If you have gamers at your house, you probably have heard of Twitch – especially if they like to either play, or watch other gamers play, while the play’s being streamed live on the Web and everybody tuned in is chatting about it. Some people call it YouTube for gamers. In fact, Google, YouTube’s owner, was rumored to be acquiring it last spring. But it has just been confirmed that Amazon is – to the tune of $980 million, according to StreamDaily.tv.
Game livestreaming is huge. “In July, more than 55 million unique visitors viewed more than 15 billion minutes of content on Twitch, which is supported by advertising,” StreamDaily reports. The community has some 1 million gamer-broadcasters, it adds, “including individual gamers, pro players, publishers, developers, media outlets, conventions and e-sports organizations.” The Twitch’s broadcasters with the biggest followings, called “partners,” get a share of the ad site’s ad revenue and can sell subscriptions to their channels. There are 5,100 partners.
That could be your kid, but if it is, you may not have to pay for college! Another plus: You can be on a business trip anywhere in the world and tune in to watch your child play videogames, comment on the process and ask annoying questions!
[Annoying questions like, "You keep the game chat about the game, right – no sharing of personal info, correct?", can be good to ask every now and then offline, so you don't lose your observer privileges by embarrassing your kid and making him or her want to go into stealth mode so you can't observe or comment.]

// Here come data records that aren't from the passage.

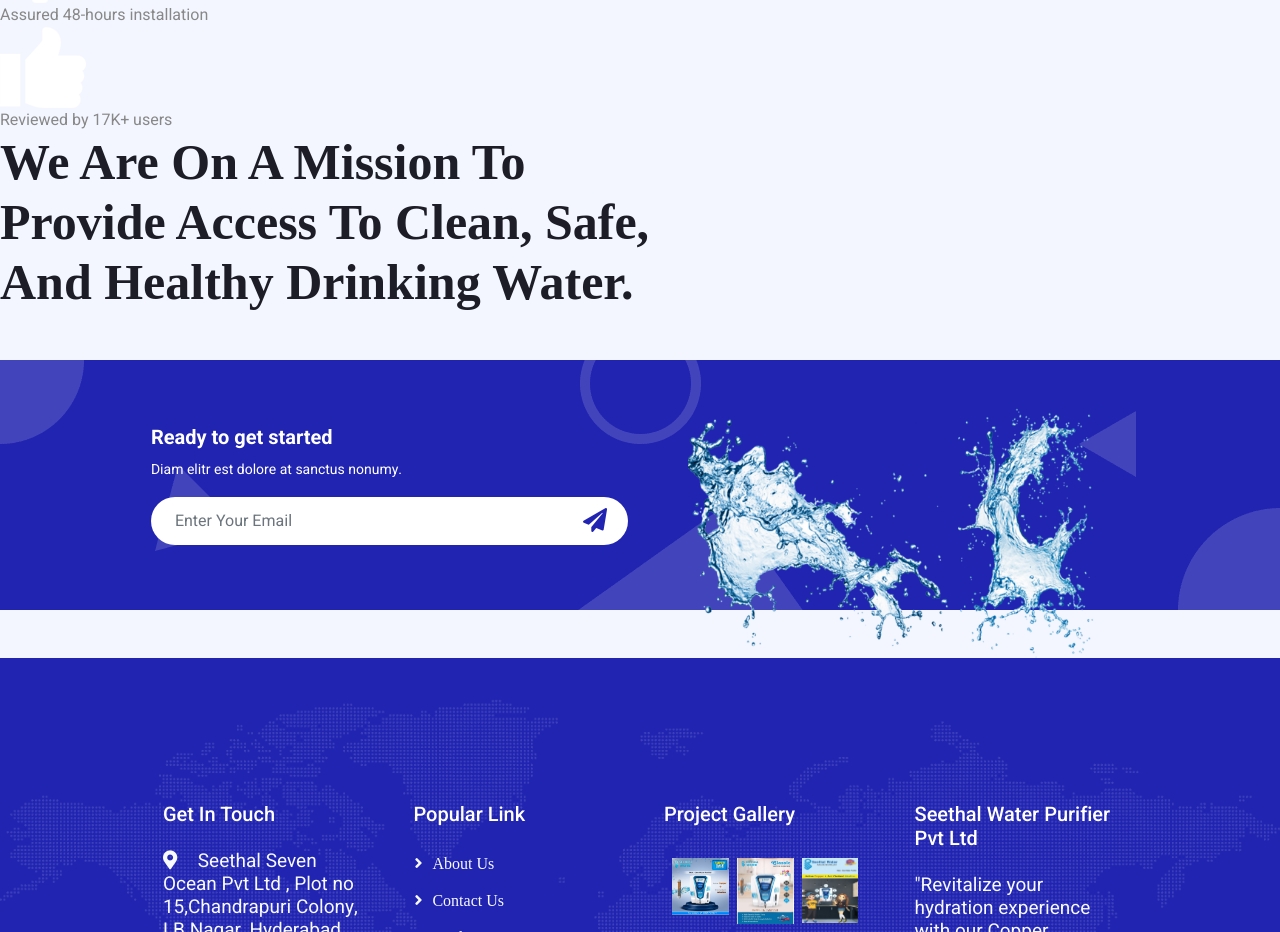
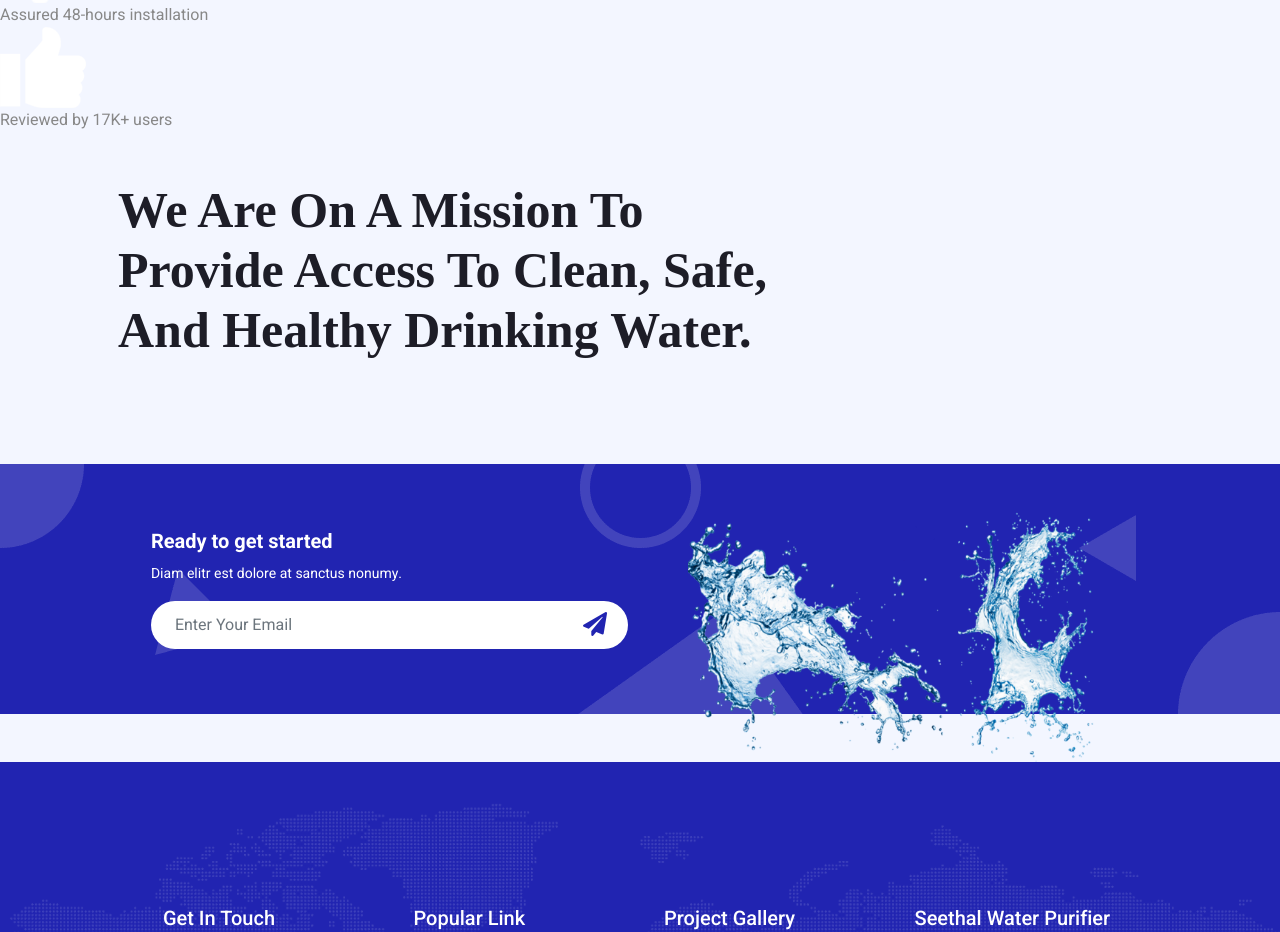
Before and after one commit to zebaunnisa03/Seethal-Water-Purifier, a plain HTML site: page about.html in a window 1280 px wide. Shown: the part 1971-2903 px from the top of the page. Drawn offline with nearby package versions, Linux system fonts and the light colour scheme; a web font is replaced by a local one.

Commit message:
Update about.html

```diff
--- a/about.html
+++ b/about.html
@@ -190,6 +190,8 @@ Customer <br/>Satisfaction: Our customers are at the heart of everything we do.
         </div>
         </div>
         </div>
+	 <div class="container-xxl py-5">
+            <div class="container px-lg-5">
 	<div class="hero">
   <h1>
     We Are On A Mission To
@@ -200,7 +202,8 @@ Customer <br/>Satisfaction: Our customers are at the heart of everything we do.
   </h1>
   <div class="about-banner-footer"></div>
 </div>
-
+</div>
+		 </div>
         <!-- Newsletter Start -->
         <div class="container-xxl bg-primary newsletter my-5 wow fadeInUp" data-wow-delay="0.1s">
             <div class="container px-lg-5">
```
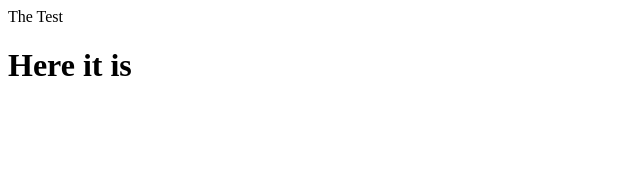
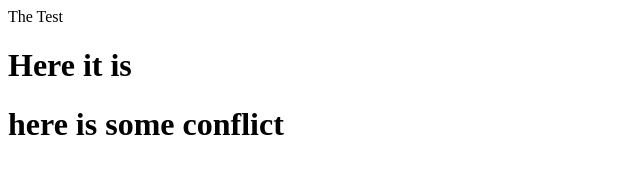
Before and after one commit to jjaredwatson/test-repo, a plain HTML site: page index.html in a window 1280 px wide. Shown: the whole page, without its empty margins (0-640 px from the left). Drawn offline with Linux system fonts and the light colour scheme.

Commit message:
added a conflict

```diff
--- a/index.html
+++ b/index.html
@@ -3,5 +3,6 @@
 <head>The Test</head>
 <body>
   <h1>Here it is</h1>
+  <h1>here is some conflict</h1>
 </body>
 </html>
```
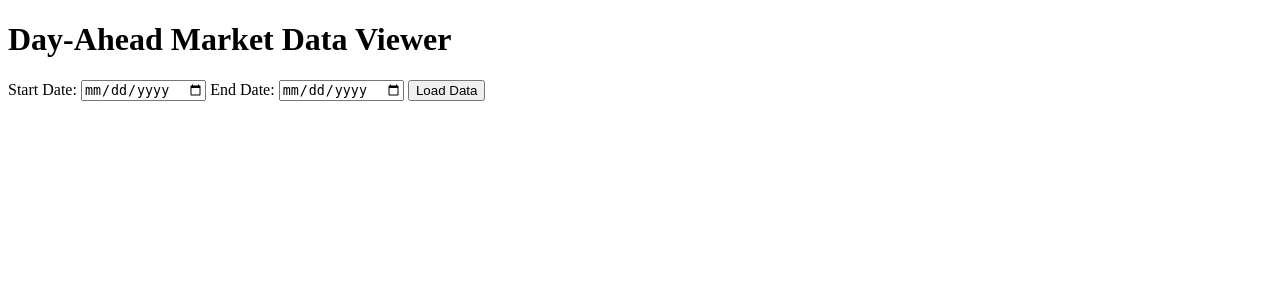
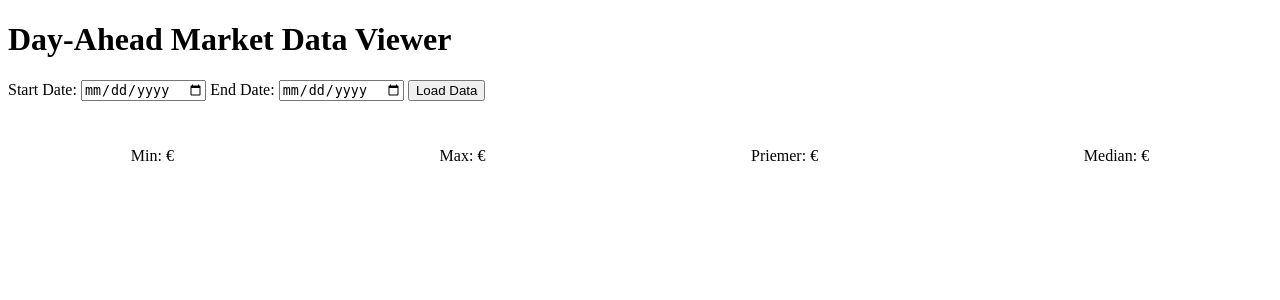
Before and after one commit to PavelSimon/elektrina-cena, a Flask app: page / in a window 1280 px wide. Shown: the top 300 px of the page. Run offline with Flask 3, Linux system fonts and the light colour scheme; some libraries are stand-ins or nearby versions.

Commit message:
Pridanie statistickych ukazovatelov ceny

```diff
--- a/templates/index.html
+++ b/templates/index.html
@@ -16,6 +16,15 @@
         <button type="submit">Load Data</button>
     </form>
     <div id="chart"></div>
+
+    <div id="stats" style="margin-top: 30px; display: flex; justify-content: space-around; gap: 20px;">
+    <p>Min: <span id="min"></span> € </p>
+    <p>Max: <span id="max"></span> € </p>
+    <p>Priemer: <span id="average"></span> € </p>
+    <p>Median: <span id="median"></span> € </p>
+    </div>
+
+
     <script>
         document.getElementById('dataForm').addEventListener('submit', async (e) => {
             e.preventDefault();
@@ -51,6 +60,28 @@
             };
 
             Plotly.newPlot('chart', [trace], layout);
+
+            // výpocty hodnôt
+            function calculateMedian(values) {
+                 values.sort((a, b) => a - b);
+                 const mid = Math.floor(values.length / 2);
+                 return values.length % 2 !== 0
+                     ? values[mid]
+                     : (values[mid - 1] + values[mid]) / 2;
+             }
+
+             const min = Math.min(...prices);
+             const max = Math.max(...prices);
+             const average = prices.reduce((a, b) => a + b, 0) / prices.length;
+             const median = calculateMedian(prices);
+
+             // Zobrazenie výsledkov
+             document.getElementById('min').textContent = min.toFixed(2);
+             document.getElementById('max').textContent = max.toFixed(2);
+             document.getElementById('average').textContent = average.toFixed(2);
+             document.getElementById('median').textContent = median.toFixed(2);
+
+
         });
     </script>
 </body>
```
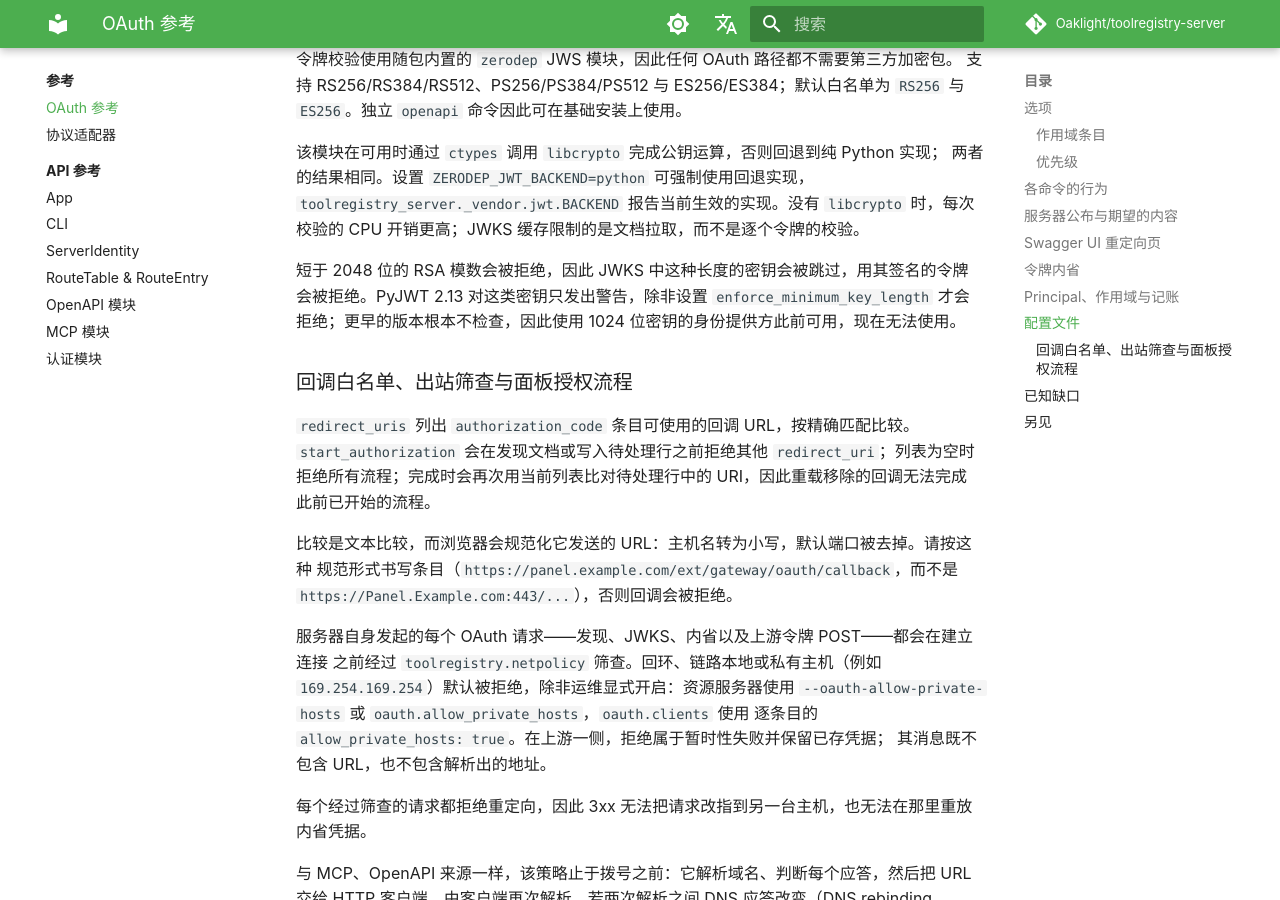
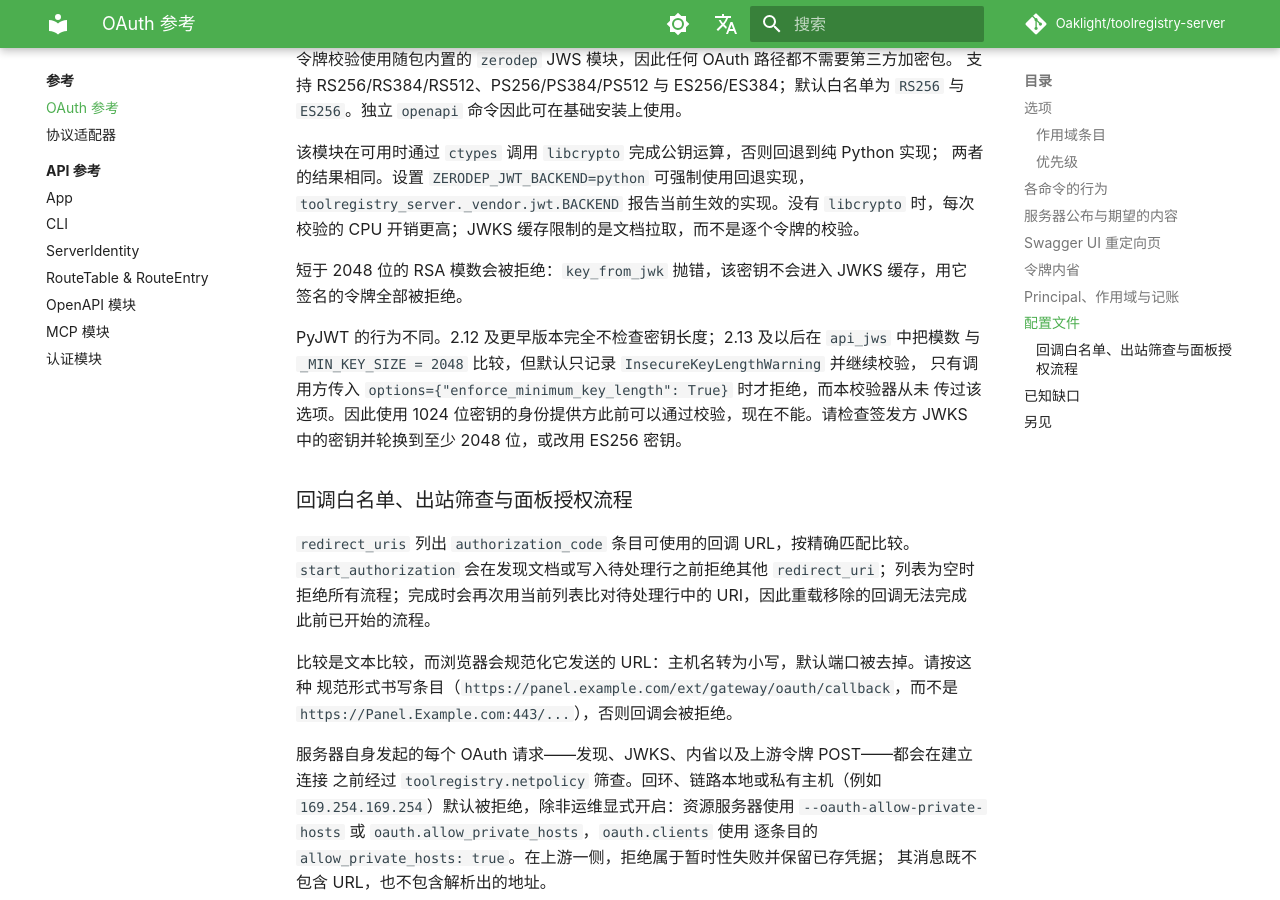
Before and after one commit to Oaklight/toolregistry-server, an MkDocs documentation site: the page built from docs/reference/oauth.md, in a window 1280 px wide and 900 px high, scrolled down 8827 px. Built offline with MkDocs 1.6.1 and Material for MkDocs 9.7.7, drawn with Linux system fonts in a browser that asks for light colours; some web fonts are replaced; comment, search, counter and statistics services are not loaded.

Commit message:
docs(oauth): spell out the RSA key-size change and PyJWT's version behaviour

```diff
--- a/docs/reference/oauth.md
+++ b/docs/reference/oauth.md
@@ -289,9 +289,14 @@ audience。
 `toolregistry_server._vendor.jwt.BACKEND` 报告当前生效的实现。没有 `libcrypto` 时，每次
 校验的 CPU 开销更高；JWKS 缓存限制的是文档拉取，而不是逐个令牌的校验。
 
-短于 2048 位的 RSA 模数会被拒绝，因此 JWKS 中这种长度的密钥会被跳过，用其签名的令牌
-会被拒绝。PyJWT 2.13 对这类密钥只发出警告，除非设置 `enforce_minimum_key_length` 才会
-拒绝；更早的版本根本不检查，因此使用 1024 位密钥的身份提供方此前可用，现在无法使用。
+短于 2048 位的 RSA 模数会被拒绝：`key_from_jwk` 抛错，该密钥不会进入 JWKS 缓存，用它
+签名的令牌全部被拒绝。
+
+PyJWT 的行为不同。2.12 及更早版本完全不检查密钥长度；2.13 及以后在 `api_jws` 中把模数
+与 `_MIN_KEY_SIZE = 2048` 比较，但默认只记录 `InsecureKeyLengthWarning` 并继续校验，
+只有调用方传入 `options={"enforce_minimum_key_length": True}` 时才拒绝，而本校验器从未
+传过该选项。因此使用 1024 位密钥的身份提供方此前可以通过校验，现在不能。请检查签发方
+JWKS 中的密钥并轮换到至少 2048 位，或改用 ES256 密钥。
 
 ### 回调白名单、出站筛查与面板授权流程
 
```
Also changed, not shown: docs/changelog.md (+1 -1 lines).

- “A bit of videogaming is good for kids: Study”
- “Minecraft and the shared, creative safety of gaming, social media” and a little post about digital summer camp using Minecraft here and here
- About a 6th grade language arts class where students are called heroes and learn in World of Warcraft
- “Breadth of videogames’ benefits to kids may surprise” – and much more on the subject